What next on the road to smart digital societies for all?

14 Jun 2017 13:30h - 15:00h

Event report

[Read more session reports from WSIS Forum 2017]

Dr Jovan Kurbalija (Director, DiploFoundation; Head of the Geneva Internet Platform), opened the session with remarks on cooperation that exists between DiploFoundation and international institutions that deal with digital policy. He invited the panellists to share their views on digital societies.

Mr Malcolm Johnson (Deputy Secretary-General, ITU) stressed the need for global connectivity and added that while 85% of the world’s population has access to a 3G connection, only 50% connect. He called for incentives and subsidies for poorer people to connect to the Internet. He highlighted the role of ICTs in developing countries and their influence in meeting the sustainable development goals (SDGs). Johnson noted the huge economic opportunities that ICTs present and the need for the right regulatory and business environment to tap into these opportunities.

Mr Sanjay Kumar Rakesh (Joint Secretary, Ministry for Electronics and IT, Government of India) listed the digital initiatives undertaken by the government of India. He added that the schemes have helped the government to cut down corruption and red tape with efficient targeted service delivery. This, he added, has helped the government save billions of dollars. While 90% of the area in India has mobile connectivity, only 70–80% of the population has access to mobile. Hence the government is working on schemes to make it easier for people to access the Internet via mobile phones. Additionally, the government plans to train over 60 million people in digital literacy and roll out government services via mobile applications.

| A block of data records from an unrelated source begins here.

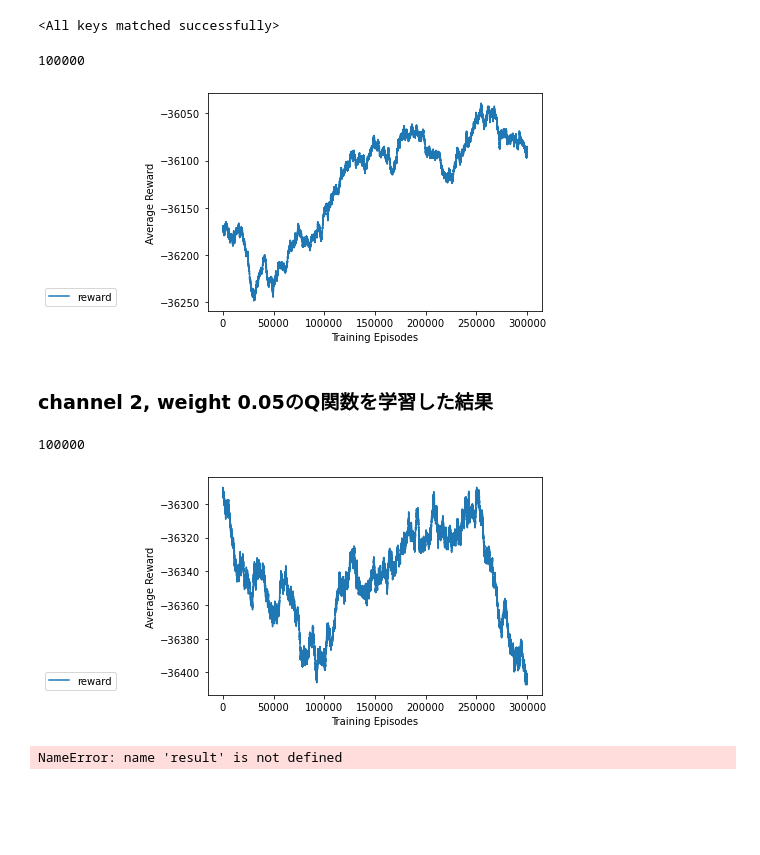
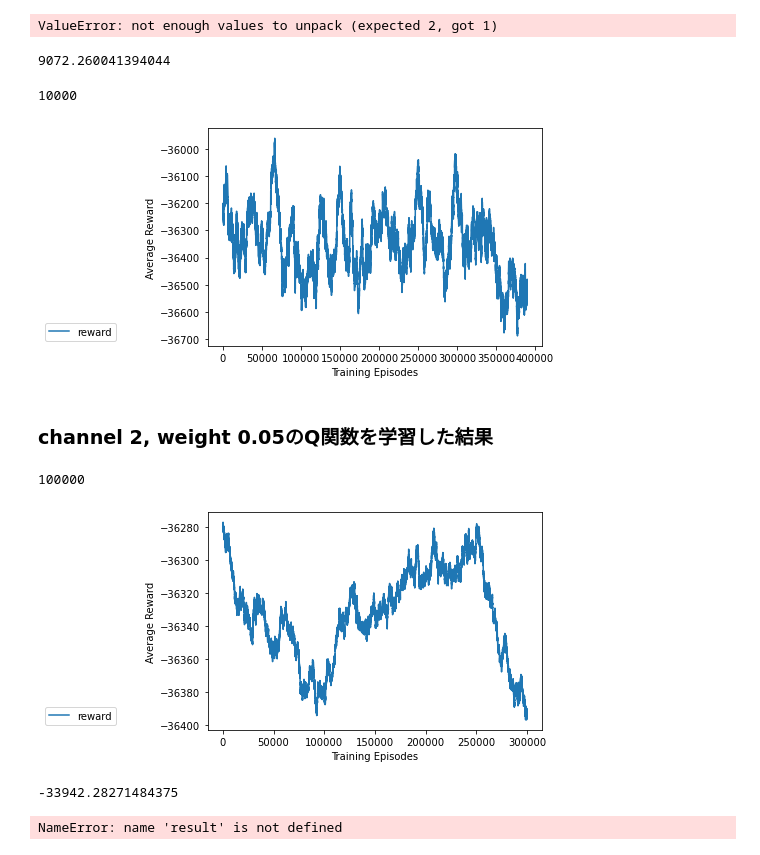
Before and after one commit to hmHam/SelectiveSR, a Jupyter notebook: shift_unshift/look_at_results.ipynb, the cells around one changed output. Drawn from its saved outputs; the diff is of its cells as text; code cells hidden in the pictures; blank space fills up the shorter version.

```diff
--- a/shift_unshift/look_at_results.ipynb
+++ b/shift_unshift/look_at_results.ipynb
@@ -19,13 +19,19 @@ device = 'cuda:0'
 # %%
 # テストデータのロードまたは作成
 funcs = [get_funcs(*delta) for delta in [(2, 2), (2, 0), (0, 2)]]
-action_candidates = [f[1] for f in funcs]
+actions = [lambda x: x] + [f[1] for f in funcs]
 np.random.seed(SEED)
-test_dataset = datasets.MNIST(root='../open_data/', train=False, download=True).data
-train_filter_set = np.random.choice([0, 2], (test_dataset.data.shape[0], 3))  # 保存
+test_dataset_context = np.load('data/shift1/test_dataset.npz')
+origin = test_dataset_context['original_dataset']
+test_dataset = test_dataset_context['test_dataset']
+test_func_labels = test_dataset_context['test_func_labels']
+test_dataset = torch.from_numpy(test_dataset).to(device)
+origin = torch.from_numpy(origin).to(device)
 # %%
 # 訓練済みモデルをロード
-Qnet = QNet(c=1, m=[20, 20, len(action_candidates) + 1]).to(device)
-Qnet.load_state_dict(torch.load('results2/channel01_weight000_seed00/Qnet020000.pth'))
+Qnet = QNet(c=1, m=[20, 20, len(actions)]).to(device)
+Qnet.load_state_dict(torch.load('results/fail1/shift1/channel01_weight000_seed00/Qnet020000.pth'))
+result = agent_metrics(test_dataset, origin, Qnet, actions, channel=1, gpu=device)
+result[:, -1].mean()
 # %% [output]
-<All keys matched successfully>
+ValueError: not enough values to unpack (expected 2, got 1)
@@ -35,0 +38,8 @@ result = agent_metrics(test_dataset, Qnet, action_candidates, gpu=device)
+# %%
+# 2c weight 000
+Qnet = QNet(c=2, m=[20, 20, len(actions)]).to(device)
+Qnet.load_state_dict(torch.load('results/shift1/diag/channel02_weight005_seed00/Qnet020000.pth'))
+result = agent_metrics(test_dataset, origin, Qnet, actions, channel=2, gpu=device)
+result[:, -1].mean()
+# %% [output]
+9072.260041394044
@@ -36,23 +48,30 @@ result = agent_metrics(test_dataset, Qnet, action_candidates, gpu=device)
 # %%
 ## rewardの確認
-reward_path = 'results3/channel01_weight000_seed00/'
+reward_path = 'results/fail1/shift1/diag/channel02_weight005_seed00/'
 ax = plt.subplot(111)
-ma = show_reward(ax, dir_path=reward_path, mono=False, n=100000, label='reward')
+ma = show_reward(ax, dir_path=reward_path, mono=False, n=10000, label='reward')
 plt.show()
 # %% [output]
-100000
+10000
-[figure, old version]
+[figure, new version]
 # %% [markdown]
 ### channel 2, weight 0.05のQ関数を学習した結果
 # %%
 ## rewardの確認
-reward_path = 'result2/channel01_weight000_seed00/'
+reward_path = 'results/shift1/diag_hori/channel01_weight000_seed00/'
 ax = plt.subplot(111)
 ma = show_reward(ax, dir_path=reward_path, mono=False, n=100000, label='reward')
 plt.show()
 # %% [output]
 100000
-[figure, old version]
+[figure, new version]
+# %%
+import pickle
+with open('results/shift1/diag_hori/channel01_weight000_seed00/reward.pkl', 'rb') as f:
+    reward = pickle.load(f)
+reward[0]
+# %% [output]
+-33942.28271484375
 # %%
 plt.hist(result[:, -1], bins=np.linspace(-0.1, 1, 100))
 plt.show()
```
Also changed, not shown: parts of 2 cells of this notebook, 7 other files.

Mr Robert Hanser (Huawei) added that by developing infrastructure, digital solutions can be made more accessible, leading to socio-economic growth. He added that the private sector is keen on investing, if governments present the right policies and incentives for investment.

Mr Pavan Duggal (President, cyberlaws.net) highlighted the need for cybersecurity and trust to realise the benefits of ICTs. He added that without cybersecurity, the rest of the components of a digital society would be unreliable. He pointed out that with no international cybersecurity law, loopholes are being exploited by cybercriminals, making cyberspace a dangerous place for users. He added that more countries are increasingly looking at bilateral and multilateral deals with other countries to safeguard their cyber sovereignty. He called on global stakeholders to ensure that these challenges are addressed to keep the Internet from fragmenting.

Kurbalija highlighted that India leads in the number of bilateral agreements in cyber security signed in the last three years.

After a live poll, the panel identified hacking and security as key issues that affect smart cities. Rakesh added that societies need to analyse and understand issues objectively to overcome fear and use technologies based on merit. Given the opportunities present by ICTs, Johnson stressed the need for various stakeholders to collaborate, cooperate, and coordinate together to tackle the challenge. The panel agreed in general that key challenges like security need to addressed collectively to make the best use of ICTs.


by Krishna Kumar Rajamannar